▸ WORK INSTRUCTION:
Check each line of the material, and show the ones that include the word "gerar".
Start of DATA FOR REVIEW
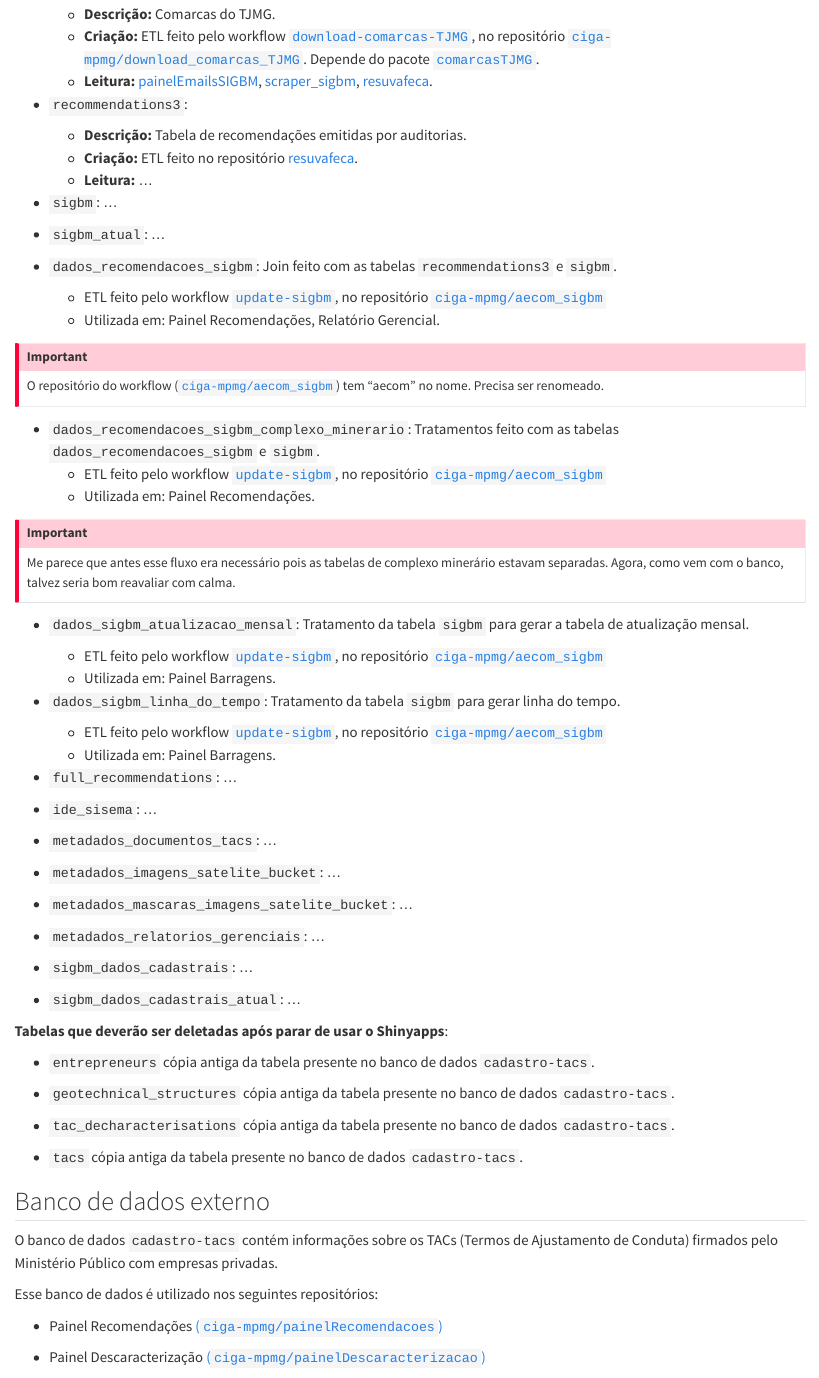
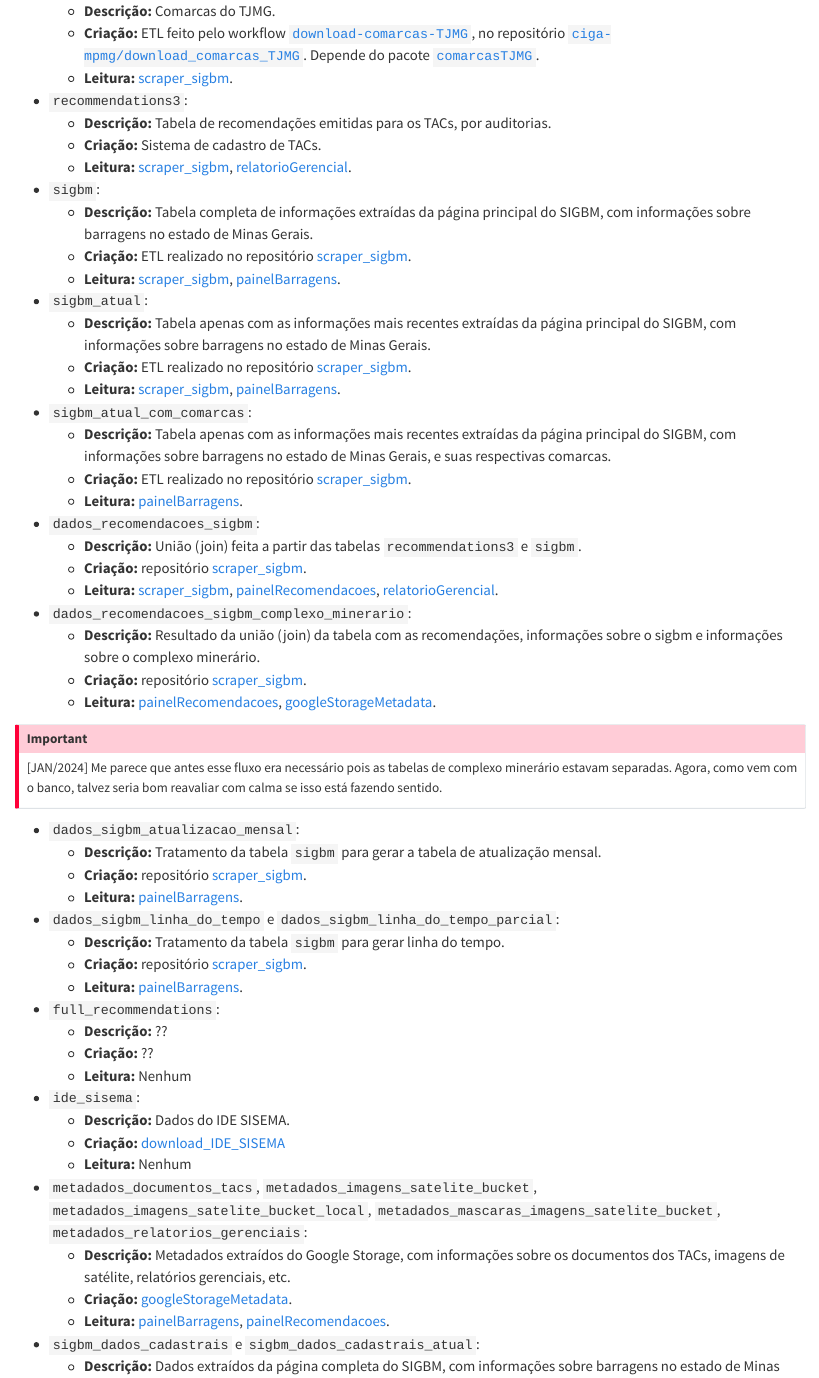
Before and after one commit to ciga-mpmg/painelDocumentacao, a Quarto document (bancos-de-dados.qmd): the page in a window 1100 px wide, from 930 px down before the commit and from 880 px down after it, so that both start at the same text. Rendered offline with R 4.5, knitr and Pandoc in place of Quarto, with nearby package versions; some code elsewhere in the file could not run offline; common packages that the code uses without loading them are loaded.

Commit message:
continuando - documentacao do bd

```diff
--- a/bancos-de-dados.qmd
+++ b/bancos-de-dados.qmd
@@ -74,44 +61,72 @@
 -   `comarcasTJMG`:
     - **Descrição:** Comarcas do TJMG.
     - **Criação:** ETL feito pelo workflow [`download-comarcas-TJMG`](https://github.com/ciga-mpmg/download_comarcas_TJMG/actions/workflows/update-data.yaml), no repositório [`ciga-mpmg/download_comarcas_TJMG`](https://github.com/ciga-mpmg/download_comarcas_TJMG). Depende do pacote [`comarcasTJMG`](https://github.com/ciga-mpmg/comarcasTJMG).
-    - **Leitura:** [painelEmailsSIGBM](https://github.com/ciga-mpmg/painelEmailsSIGBM), [scraper_sigbm](https://github.com/ciga-mpmg/scraper_sigbm), [resuvafeca](https://github.com/ciga-mpmg/resuvafeca).
+    - **Leitura:**  [scraper_sigbm](https://github.com/ciga-mpmg/scraper_sigbm).
+
 
 -   `recommendations3`:
-    - **Descrição:** Tabela de recomendações emitidas por auditorias.
-    - **Criação:** ETL feito no repositório [resuvafeca](https://github.com/ciga-mpmg/resuvafeca).
-    - **Leitura:** ...
+    - **Descrição:** Tabela de recomendações emitidas para os TACs, por auditorias.
+    - **Criação:** Sistema de cadastro de TACs.
+    - **Leitura:**  [scraper_sigbm](https://github.com/ciga-mpmg/scraper_sigbm), [relatorioGerencial](https://github.com/ciga-mpmg/relatorioGerencial).
 
--   `sigbm`: ...
+-   `sigbm`:
+    - **Descrição:** Tabela completa de informações extraídas da página principal do SIGBM, com informações sobre barragens no estado de Minas Gerais.
+    - **Criação:** ETL realizado no repositório  [scraper_sigbm](https://github.com/ciga-mpmg/scraper_sigbm).
+    - **Leitura:** [scraper_sigbm](https://github.com/ciga-mpmg/scraper_sigbm), [painelBarragens](https://github.com/ciga-mpmg/painelBarragens).
 
--   `sigbm_atual`: ...
 
--   `dados_recomendacoes_sigbm`: Join feito com as tabelas `recommendations3` e `sigbm`.
+-   `sigbm_atual`:
+    - **Descrição:** Tabela apenas com as informações mais recentes extraídas da página principal do SIGBM, com informações sobre barragens no estado de Minas Gerais.
+    - **Criação:** ETL realizado no repositório  [scraper_sigbm](https://github.com/ciga-mpmg/scraper_sigbm).
+    - **Leitura:**  [scraper_sigbm](https://github.com/ciga-mpmg/scraper_sigbm), [painelBarragens](https://github.com/ciga-mpmg/painelBarragens).
 
-    -   ETL feito pelo workflow [`update-sigbm`](https://github.com/ciga-mpmg/aecom_sigbm/actions/workflows/update-sigbm.yaml), no repositório [`ciga-mpmg/aecom_sigbm`](https://github.com/ciga-mpmg/aecom_sigbm)
-    -   Utilizada em: Painel Recomendações, Relatório Gerencial.
+-   `sigbm_atual_com_comarcas`:
+    - **Descrição:** Tabela apenas com as informações mais recentes extraídas da página principal do SIGBM, com informações sobre barragens no estado de Minas Gerais, e suas respectivas comarcas.
+    - **Criação:** ETL realizado no repositório  [scraper_sigbm](https://github.com/ciga-mpmg/scraper_sigbm).
+    - **Leitura:** [painelBarragens](https://github.com/ciga-mpmg/painelBarragens).
+
+
+-   `dados_recomendacoes_sigbm`:
+    - **Descrição:** União (join) feita a partir das tabelas `recommendations3` e `sigbm`.
+    - **Criação:** repositório  [scraper_sigbm](https://github.com/ciga-mpmg/scraper_sigbm).
+    - **Leitura:** [scraper_sigbm](https://github.com/ciga-mpmg/scraper_sigbm), [painelRecomendacoes](https://github.com/ciga-mpmg/painelRecomendacoes), [relatorioGerencial](https://github.com/ciga-mpmg/relatorioGerencial).
+
+
+-   `dados_recomendacoes_sigbm_complexo_minerario`:
+    - **Descrição:** Resultado da união (join) da tabela com as recomendações, informações sobre o sigbm e informações sobre o complexo minerário.
+    - **Criação:** repositório  [scraper_sigbm](https://github.com/ciga-mpmg/scraper_sigbm).
+    - **Leitura:** [painelRecomendacoes](https://github.com/ciga-mpmg/painelRecomendacoes), [googleStorageMetadata](https://github.com/ciga-mpmg/googleStorageMetadata).
 
 ::: callout-important
-O repositório do workflow ([`ciga-mpmg/aecom_sigbm`](https://github.com/ciga-mpmg/aecom_sigbm)) tem "aecom" no nome. Precisa ser renomeado.
+[JAN/2024] Me parece que antes esse fluxo era necessário pois as tabelas de complexo minerário estavam separadas. Agora, como vem com o banco, talvez seria bom reavaliar com calma se isso está fazendo sentido.
 :::
 
--   `dados_recomendacoes_sigbm_complexo_minerario`: Tratamentos feito com as tabelas `dados_recomendacoes_sigbm` e `sigbm`.
-    -   ETL feito pelo workflow [`update-sigbm`](https://github.com/ciga-mpmg/aecom_sigbm/actions/workflows/update-sigbm.yaml), no repositório [`ciga-mpmg/aecom_sigbm`](https://github.com/ciga-mpmg/aecom_sigbm)
-    -   Utilizada em: Painel Recomendações.
+-   `dados_sigbm_atualizacao_mensal`:
+    - **Descrição:** Tratamento da tabela `sigbm` para gerar a tabela de atualização mensal.
+    - **Criação:** repositório  [scraper_sigbm](https://github.com/ciga-mpmg/scraper_sigbm).
+    - **Leitura:**  [painelBarragens](https://github.com/ciga-mpmg/painelBarragens).
 
-::: callout-important
-Me parece que antes esse fluxo era necessário pois as tabelas de complexo minerário estavam separadas. Agora, como vem com o banco, talvez seria bom reavaliar com calma.
-:::
 
--   `dados_sigbm_atualizacao_mensal`: Tratamento da tabela `sigbm` para gerar a tabela de atualização mensal.
+-   `dados_sigbm_linha_do_tempo` e `dados_sigbm_linha_do_tempo_parcial`:
+    - **Descrição:** Tratamento da tabela `sigbm` para gerar linha do tempo.
+    - **Criação:** repositório  [scraper_sigbm](https://github.com/ciga-mpmg/scraper_sigbm).
+    - **Leitura:** [painelBarragens](https://github.com/ciga-mpmg/painelBarragens).
 
-    -   ETL feito pelo workflow [`update-sigbm`](https://github.com/ciga-mpmg/aecom_sigbm/actions/workflows/update-sigbm.yaml), no repositório [`ciga-mpmg/aecom_sigbm`](https://github.com/ciga-mpmg/aecom_sigbm)
-    -   Utilizada em: Painel Barragens.
+-   `full_recommendations`:
+    - **Descrição:** ??
+    - **Criação:** ??
+    - **Leitura:** Nenhum
 
--   `dados_sigbm_linha_do_tempo`: Tratamento da tabela `sigbm` para gerar linha do tempo.
+-   `ide_sisema`:
+    - **Descrição:** Dados do IDE SISEMA.
+    - **Criação:** [download_IDE_SISEMA](https://github.com/ciga-mpmg/download_IDE_SISEMA)
+    - **Leitura:** Nenhum
 
-    -   ETL feito pelo workflow [`update-sigbm`](https://github.com/ciga-mpmg/aecom_sigbm/actions/workflows/update-sigbm.yaml), no repositório [`ciga-mpmg/aecom_sigbm`](https://github.com/ciga-mpmg/aecom_sigbm)
-    -   Utilizada em: Painel Barragens.
+-   `metadados_documentos_tacs`, `metadados_imagens_satelite_bucket`, `metadados_imagens_satelite_bucket_local`, `metadados_mascaras_imagens_satelite_bucket`, `metadados_relatorios_gerenciais`:
+    - **Descrição:** Metadados extraídos do Google Storage, com informações sobre os documentos dos TACs, imagens de satélite, relatórios gerenciais, etc.
+    - **Criação:**  [googleStorageMetadata](https://github.com/ciga-mpmg/googleStorageMetadata).
+    - **Leitura:** [painelBarragens](https://github.com/ciga-mpmg/painelBarragens), [painelRecomendacoes](https://github.com/ciga-mpmg/painelRecomendacoes).
 
--   `full_recommendations`: ...
 
--   `ide_sisema`: ...
+-   `sigbm_dados_cadastrais` e `sigbm_dados_cadastrais_atual`:
+    - **Descrição:** Dados extraídos da página completa do SIGBM, com informações sobre barragens no estado de Minas Gerais. Essa base de dados contém mais dados do que a base `sigbm`.
@@ -118,18 +135,7 @@
 
--   `metadados_documentos_tacs`: ...
-
--   `metadados_imagens_satelite_bucket`: ...
-
--   `metadados_mascaras_imagens_satelite_bucket`: ...
-
--   `metadados_relatorios_gerenciais`: ...
-
--   `sigbm_dados_cadastrais`: ...
-
--   `sigbm_dados_cadastrais_atual`: ...
 
 ::: callout
-**Tabelas que deverão ser deletadas após parar de usar o Shinyapps**:
+**Tabelas que ainda são usadas no painel do Shinyapps, mas que agora usamos do banco de dados`cadastro-tacs` e poderão ser deletadas futuramente do banco de dados `aecom_ciga_homolog`**:
 
 -   `entrepreneurs` cópia antiga da tabela presente no banco de dados `cadastro-tacs`.
 
```
Also changed, not shown: bancos-de-dados.qmd (38 more changed lines), 3 other files.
End of DATA FOR REVIEW
▸ SOLUTION FOR THIS TASK:
+    - **Descrição:** Tratamento da tabela `sigbm` para gerar a tabela de atualização mensal.
--   `dados_sigbm_atualizacao_mensal`: Tratamento da tabela `sigbm` para gerar a tabela de atualização mensal.
+    - **Descrição:** Tratamento da tabela `sigbm` para gerar linha do tempo.
--   `dados_sigbm_linha_do_tempo`: Tratamento da tabela `sigbm` para gerar linha do tempo.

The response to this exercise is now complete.